(Dataset entries)
-- Opening Marker --
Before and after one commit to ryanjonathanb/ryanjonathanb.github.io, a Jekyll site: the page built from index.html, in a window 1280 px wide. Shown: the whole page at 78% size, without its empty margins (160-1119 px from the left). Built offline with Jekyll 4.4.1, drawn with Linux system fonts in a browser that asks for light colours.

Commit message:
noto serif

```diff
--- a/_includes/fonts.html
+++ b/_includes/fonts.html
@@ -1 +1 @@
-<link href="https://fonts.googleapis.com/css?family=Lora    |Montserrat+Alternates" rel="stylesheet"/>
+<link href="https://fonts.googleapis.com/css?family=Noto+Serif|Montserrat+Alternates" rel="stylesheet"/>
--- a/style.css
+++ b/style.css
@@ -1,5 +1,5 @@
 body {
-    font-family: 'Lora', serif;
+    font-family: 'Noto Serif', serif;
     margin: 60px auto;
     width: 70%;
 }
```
-- Closing Marker --
-- Opening Marker --
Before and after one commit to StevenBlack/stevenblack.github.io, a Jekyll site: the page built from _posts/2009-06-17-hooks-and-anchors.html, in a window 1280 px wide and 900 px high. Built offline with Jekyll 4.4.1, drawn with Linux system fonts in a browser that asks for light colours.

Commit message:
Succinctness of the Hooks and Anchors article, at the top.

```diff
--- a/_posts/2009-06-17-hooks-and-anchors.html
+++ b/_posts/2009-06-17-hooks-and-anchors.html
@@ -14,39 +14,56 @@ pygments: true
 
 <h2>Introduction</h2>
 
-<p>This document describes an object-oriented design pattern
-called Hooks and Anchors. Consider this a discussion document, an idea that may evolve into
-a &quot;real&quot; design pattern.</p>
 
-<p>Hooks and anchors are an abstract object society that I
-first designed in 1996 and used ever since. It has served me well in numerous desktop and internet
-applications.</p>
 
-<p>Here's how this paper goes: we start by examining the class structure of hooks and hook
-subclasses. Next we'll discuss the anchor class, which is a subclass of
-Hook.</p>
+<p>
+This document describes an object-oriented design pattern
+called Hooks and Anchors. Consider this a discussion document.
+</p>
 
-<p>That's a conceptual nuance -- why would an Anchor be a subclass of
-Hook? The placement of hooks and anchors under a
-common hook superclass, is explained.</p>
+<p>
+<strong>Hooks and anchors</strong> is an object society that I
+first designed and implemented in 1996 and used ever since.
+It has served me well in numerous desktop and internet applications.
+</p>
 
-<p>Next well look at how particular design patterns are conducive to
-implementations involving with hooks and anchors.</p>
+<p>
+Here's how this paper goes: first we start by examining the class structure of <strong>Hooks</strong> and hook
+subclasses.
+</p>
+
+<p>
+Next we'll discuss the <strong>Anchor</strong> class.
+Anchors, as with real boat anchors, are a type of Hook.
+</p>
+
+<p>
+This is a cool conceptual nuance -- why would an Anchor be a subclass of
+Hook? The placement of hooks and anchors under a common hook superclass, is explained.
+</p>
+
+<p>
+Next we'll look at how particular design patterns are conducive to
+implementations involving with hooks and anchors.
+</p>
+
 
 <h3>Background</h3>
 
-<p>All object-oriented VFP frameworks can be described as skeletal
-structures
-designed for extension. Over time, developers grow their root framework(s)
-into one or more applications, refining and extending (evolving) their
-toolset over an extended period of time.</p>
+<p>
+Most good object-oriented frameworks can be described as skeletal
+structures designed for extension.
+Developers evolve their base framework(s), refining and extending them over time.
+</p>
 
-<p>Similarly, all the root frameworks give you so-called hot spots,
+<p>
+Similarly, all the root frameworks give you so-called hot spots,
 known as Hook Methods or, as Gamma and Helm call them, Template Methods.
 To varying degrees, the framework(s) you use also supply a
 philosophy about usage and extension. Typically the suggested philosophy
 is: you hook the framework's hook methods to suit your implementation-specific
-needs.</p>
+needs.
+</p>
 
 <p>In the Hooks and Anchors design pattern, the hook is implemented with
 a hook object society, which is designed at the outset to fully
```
-- Closing Marker --
What the task asks: In the records, how many lines include the string "designed"? The answer is that number alone.

Written answer: 5